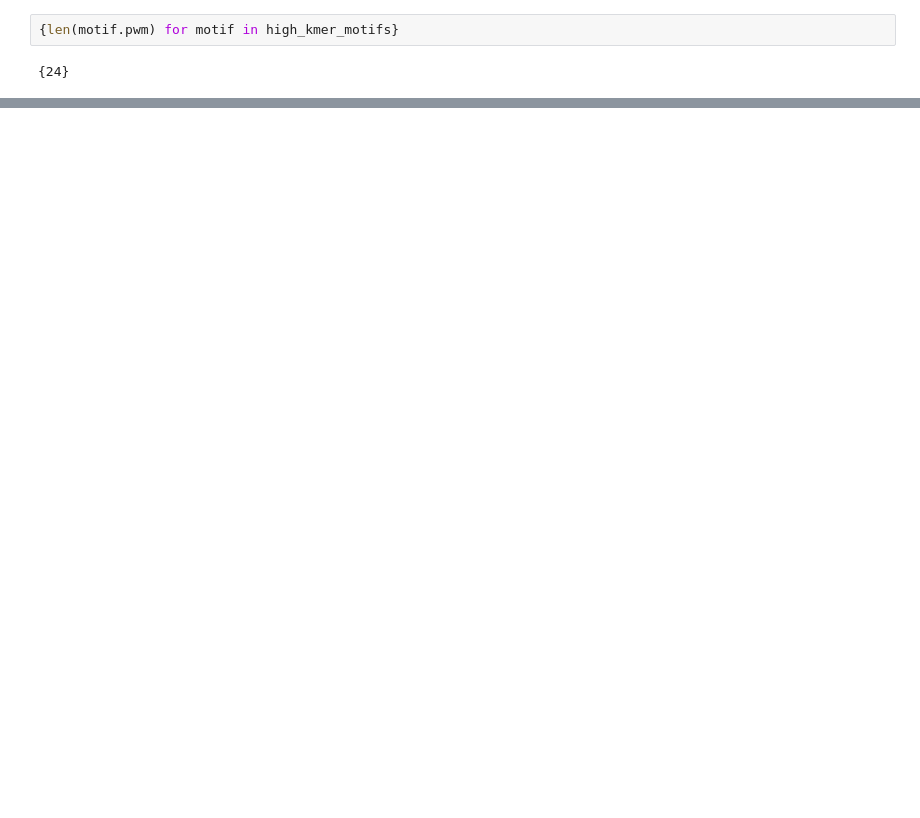
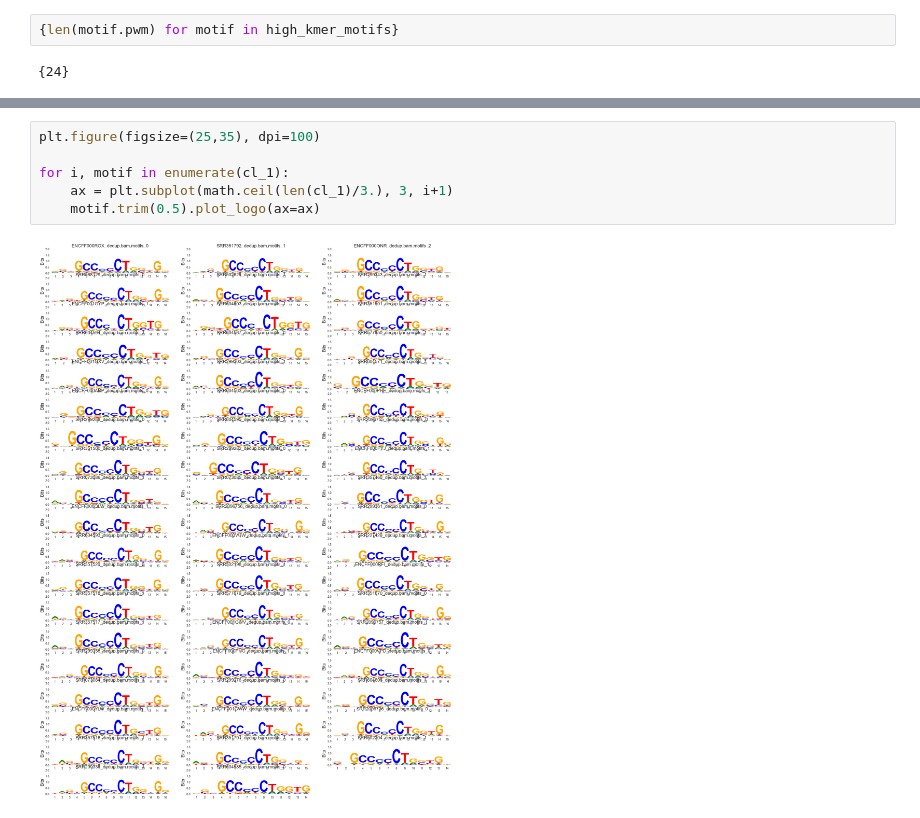
Before and after one commit to BAAL-NF/nopeak-utils, a Jupyter notebook: prototype.ipynb, the cells around one changed output, grey strips where cells are left out. Cells and saved outputs as stored; diff of their text form; blank space fills up the shorter version.

```diff
--- a/prototype.ipynb
+++ b/prototype.ipynb
@@ -125,0 +151,8 @@ sns.scatterplot(data=pcs, x="PC1", y="PC2", hue="motif")
+# %%
+plt.figure(figsize=(25,35), dpi=100)
+
+for i, motif in enumerate(cl_1):
+    ax = plt.subplot(math.ceil(len(cl_1)/3.), 3, i+1)
+    motif.trim(0.5).plot_logo(ax=ax)
+# %% [output]
+[figure, added]
```
Also changed, not shown: parts of 54 cells of this notebook.
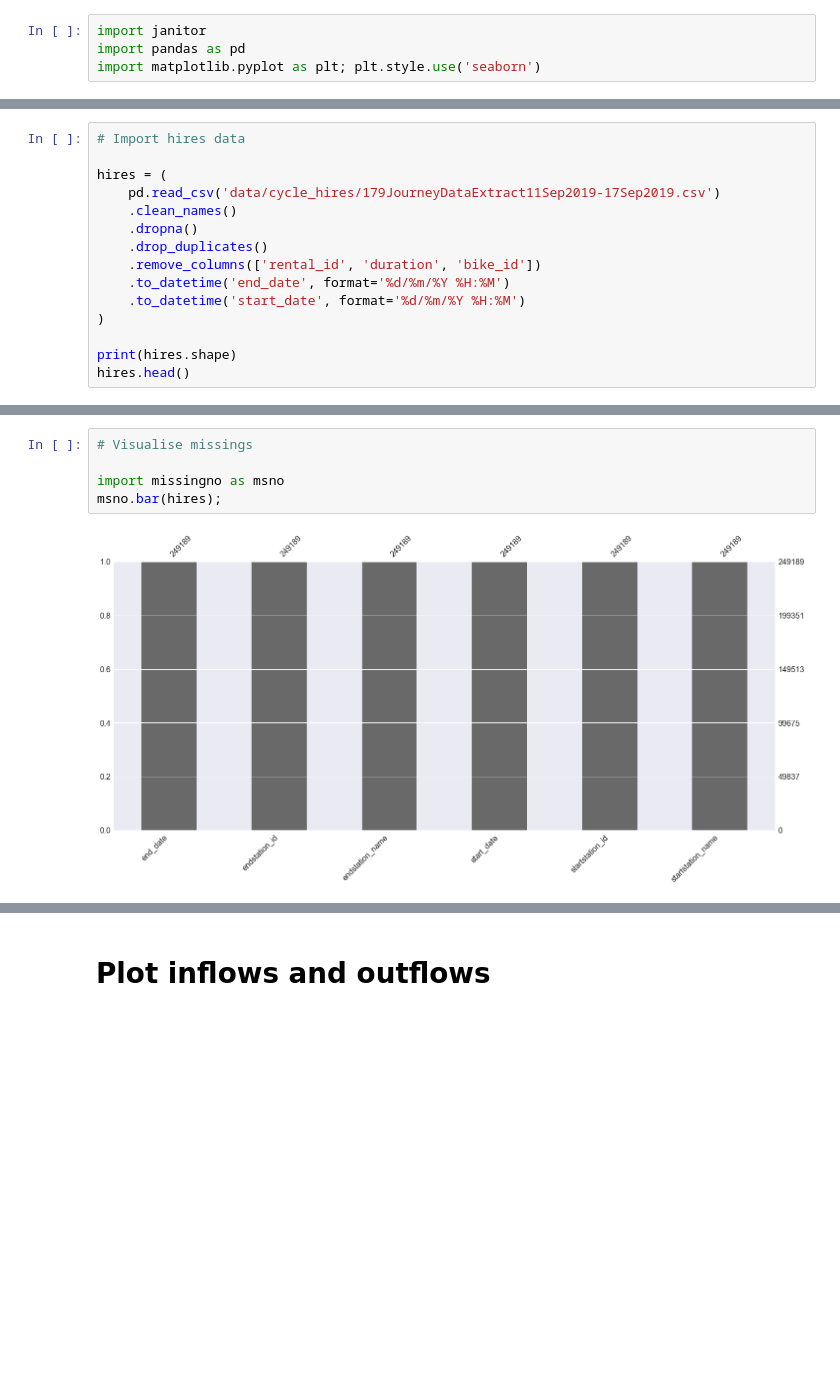
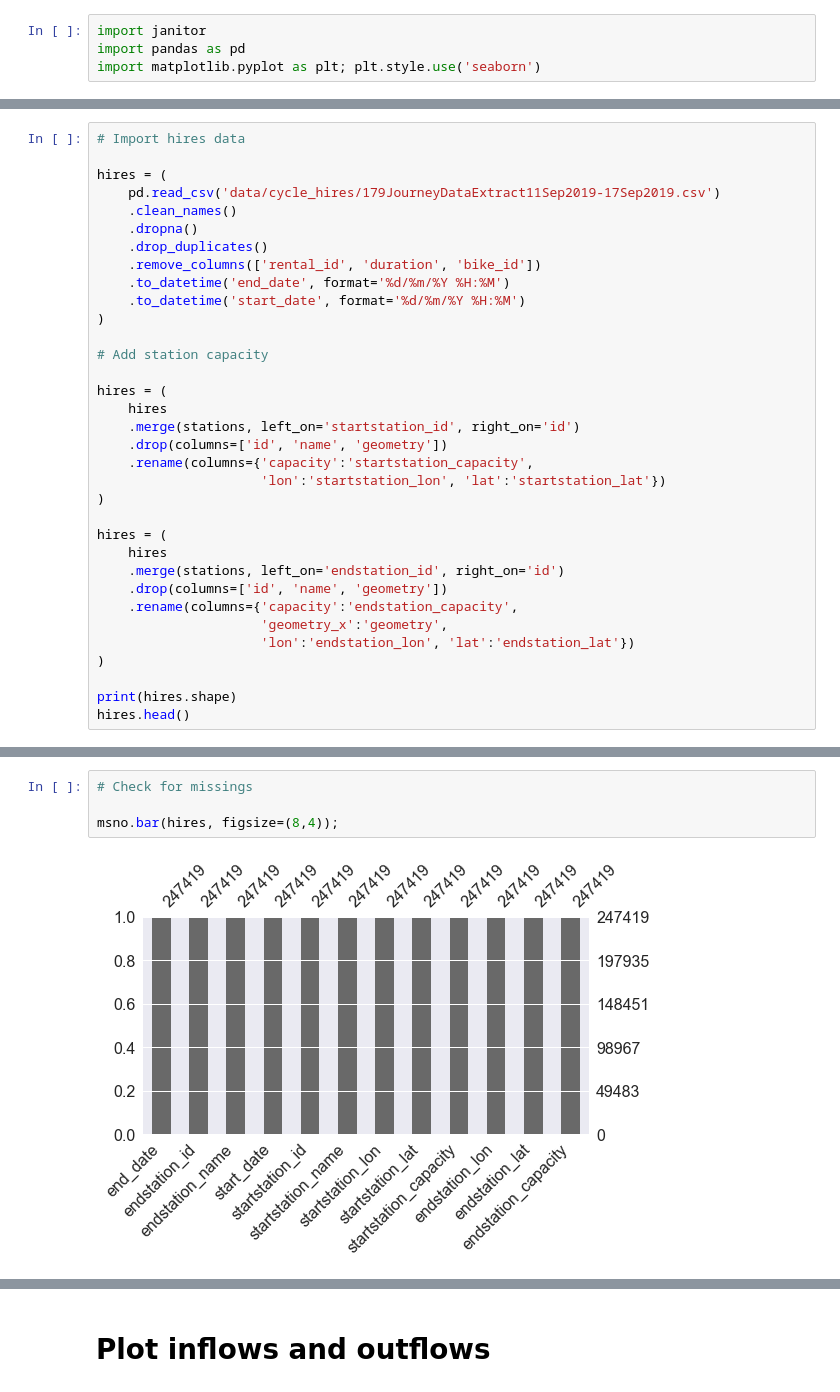
Before and after one commit to fabiangunzinger/london_cycling, a Jupyter notebook: tfl_bikes_movement.ipynb, the cells around one changed output, grey strips where cells are left out. Saved outputs shown, nothing was run; the diff lists cells and outputs as text; blank space fills up the shorter version.

```diff
--- a/tfl_bikes_movement.ipynb
+++ b/tfl_bikes_movement.ipynb
@@ -15,6 +58,25 @@ hires = (
     .to_datetime('start_date', format='%d/%m/%Y %H:%M')
 )
 
+# Add station capacity
+
+hires = (
+    hires
+    .merge(stations, left_on='startstation_id', right_on='id')
+    .drop(columns=['id', 'name', 'geometry'])
+    .rename(columns={'capacity':'startstation_capacity',
+                     'lon':'startstation_lon', 'lat':'startstation_lat'})
+)
+
+hires = (
+    hires
+    .merge(stations, left_on='endstation_id', right_on='id')
+    .drop(columns=['id', 'name', 'geometry'])
+    .rename(columns={'capacity':'endstation_capacity',
+                     'geometry_x':'geometry',
+                     'lon':'endstation_lon', 'lat':'endstation_lat'})
+)
+
 print(hires.shape)
 hires.head()
 # %% [output]
@@ -28,7 +90,6 @@ hires.head()
 # %%
-# Visualise missings
+# Check for missings
 
-import missingno as msno
-msno.bar(hires);
+msno.bar(hires, figsize=(8,4));
 # %% [output]
-[figure, old version]
+[figure, new version]
```
Also changed, not shown: parts of 22 cells of this notebook, 2 other files.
====================
_What to produce_
Print every entry exactly as written, without the pictures.

_Answer for this exercise_
Before and after one commit to BAAL-NF/nopeak-utils, a Jupyter notebook: prototype.ipynb, the cells around one changed output, grey strips where cells are left out. Cells and saved outputs as stored; diff of their text form; blank space fills up the shorter version.

```diff
--- a/prototype.ipynb
+++ b/prototype.ipynb
@@ -125,0 +151,8 @@ sns.scatterplot(data=pcs, x="PC1", y="PC2", hue="motif")
+# %%
+plt.figure(figsize=(25,35), dpi=100)
+
+for i, motif in enumerate(cl_1):
+    ax = plt.subplot(math.ceil(len(cl_1)/3.), 3, i+1)
+    motif.trim(0.5).plot_logo(ax=ax)
+# %% [output]
+[figure, added]
```
Also changed, not shown: parts of 54 cells of this notebook.
Before and after one commit to fabiangunzinger/london_cycling, a Jupyter notebook: tfl_bikes_movement.ipynb, the cells around one changed output, grey strips where cells are left out. Saved outputs shown, nothing was run; the diff lists cells and outputs as text; blank space fills up the shorter version.

```diff
--- a/tfl_bikes_movement.ipynb
+++ b/tfl_bikes_movement.ipynb
@@ -15,6 +58,25 @@ hires = (
     .to_datetime('start_date', format='%d/%m/%Y %H:%M')
 )
 
+# Add station capacity
+
+hires = (
+    hires
+    .merge(stations, left_on='startstation_id', right_on='id')
+    .drop(columns=['id', 'name', 'geometry'])
+    .rename(columns={'capacity':'startstation_capacity',
+                     'lon':'startstation_lon', 'lat':'startstation_lat'})
+)
+
+hires = (
+    hires
+    .merge(stations, left_on='endstation_id', right_on='id')
+    .drop(columns=['id', 'name', 'geometry'])
+    .rename(columns={'capacity':'endstation_capacity',
+                     'geometry_x':'geometry',
+                     'lon':'endstation_lon', 'lat':'endstation_lat'})
+)
+
 print(hires.shape)
 hires.head()
 # %% [output]
@@ -28,7 +90,6 @@ hires.head()
 # %%
-# Visualise missings
+# Check for missings
 
-import missingno as msno
-msno.bar(hires);
+msno.bar(hires, figsize=(8,4));
 # %% [output]
-[figure, old version]
+[figure, new version]
```
Also changed, not shown: parts of 22 cells of this notebook, 2 other files.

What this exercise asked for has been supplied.